(Stored data)
******************************

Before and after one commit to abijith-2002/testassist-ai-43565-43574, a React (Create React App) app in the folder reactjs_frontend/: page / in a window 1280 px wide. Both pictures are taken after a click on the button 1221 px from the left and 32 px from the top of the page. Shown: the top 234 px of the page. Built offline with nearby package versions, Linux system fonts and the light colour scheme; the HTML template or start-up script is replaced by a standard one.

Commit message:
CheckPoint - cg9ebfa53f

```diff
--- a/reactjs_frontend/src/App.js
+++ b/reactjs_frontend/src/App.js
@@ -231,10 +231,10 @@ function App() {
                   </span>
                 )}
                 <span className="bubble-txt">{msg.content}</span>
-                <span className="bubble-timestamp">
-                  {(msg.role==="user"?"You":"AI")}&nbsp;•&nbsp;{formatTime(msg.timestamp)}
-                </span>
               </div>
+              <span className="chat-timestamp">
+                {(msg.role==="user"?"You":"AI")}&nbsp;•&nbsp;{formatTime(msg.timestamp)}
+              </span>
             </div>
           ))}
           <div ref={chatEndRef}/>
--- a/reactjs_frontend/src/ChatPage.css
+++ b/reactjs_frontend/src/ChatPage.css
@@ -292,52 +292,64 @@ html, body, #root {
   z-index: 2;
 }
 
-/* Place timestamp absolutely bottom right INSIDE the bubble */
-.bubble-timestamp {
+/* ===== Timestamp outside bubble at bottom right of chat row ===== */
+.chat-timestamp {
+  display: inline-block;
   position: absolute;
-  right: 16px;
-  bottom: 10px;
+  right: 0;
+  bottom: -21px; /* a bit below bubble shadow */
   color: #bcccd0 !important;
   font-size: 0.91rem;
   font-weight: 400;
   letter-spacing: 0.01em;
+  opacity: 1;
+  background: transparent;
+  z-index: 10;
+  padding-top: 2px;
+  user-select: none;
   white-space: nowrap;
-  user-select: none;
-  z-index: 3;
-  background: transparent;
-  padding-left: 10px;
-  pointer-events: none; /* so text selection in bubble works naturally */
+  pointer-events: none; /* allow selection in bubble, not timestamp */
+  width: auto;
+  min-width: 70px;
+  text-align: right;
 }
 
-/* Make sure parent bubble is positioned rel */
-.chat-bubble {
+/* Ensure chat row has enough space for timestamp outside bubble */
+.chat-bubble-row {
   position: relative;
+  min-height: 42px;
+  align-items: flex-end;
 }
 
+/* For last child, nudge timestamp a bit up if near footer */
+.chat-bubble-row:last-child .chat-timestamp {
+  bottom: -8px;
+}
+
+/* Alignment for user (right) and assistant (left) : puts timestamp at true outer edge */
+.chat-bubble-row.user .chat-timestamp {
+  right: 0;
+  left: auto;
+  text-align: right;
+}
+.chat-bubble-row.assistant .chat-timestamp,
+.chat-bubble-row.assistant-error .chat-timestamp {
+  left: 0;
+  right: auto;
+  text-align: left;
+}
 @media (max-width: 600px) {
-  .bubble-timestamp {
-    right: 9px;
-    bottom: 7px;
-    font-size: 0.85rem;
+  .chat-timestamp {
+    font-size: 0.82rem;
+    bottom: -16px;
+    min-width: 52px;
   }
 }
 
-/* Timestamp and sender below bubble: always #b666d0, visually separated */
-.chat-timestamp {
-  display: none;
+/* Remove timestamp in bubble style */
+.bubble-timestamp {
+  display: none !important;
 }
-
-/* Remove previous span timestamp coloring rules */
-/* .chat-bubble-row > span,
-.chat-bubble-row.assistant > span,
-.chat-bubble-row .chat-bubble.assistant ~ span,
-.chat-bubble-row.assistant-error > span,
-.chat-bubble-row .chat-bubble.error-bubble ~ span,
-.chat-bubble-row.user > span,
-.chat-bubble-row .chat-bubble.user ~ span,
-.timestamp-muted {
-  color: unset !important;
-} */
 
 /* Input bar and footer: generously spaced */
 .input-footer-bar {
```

******************************

- Work order: Every line of the data that holds "display" should be counted, and only the total given.

- Problem solution: 3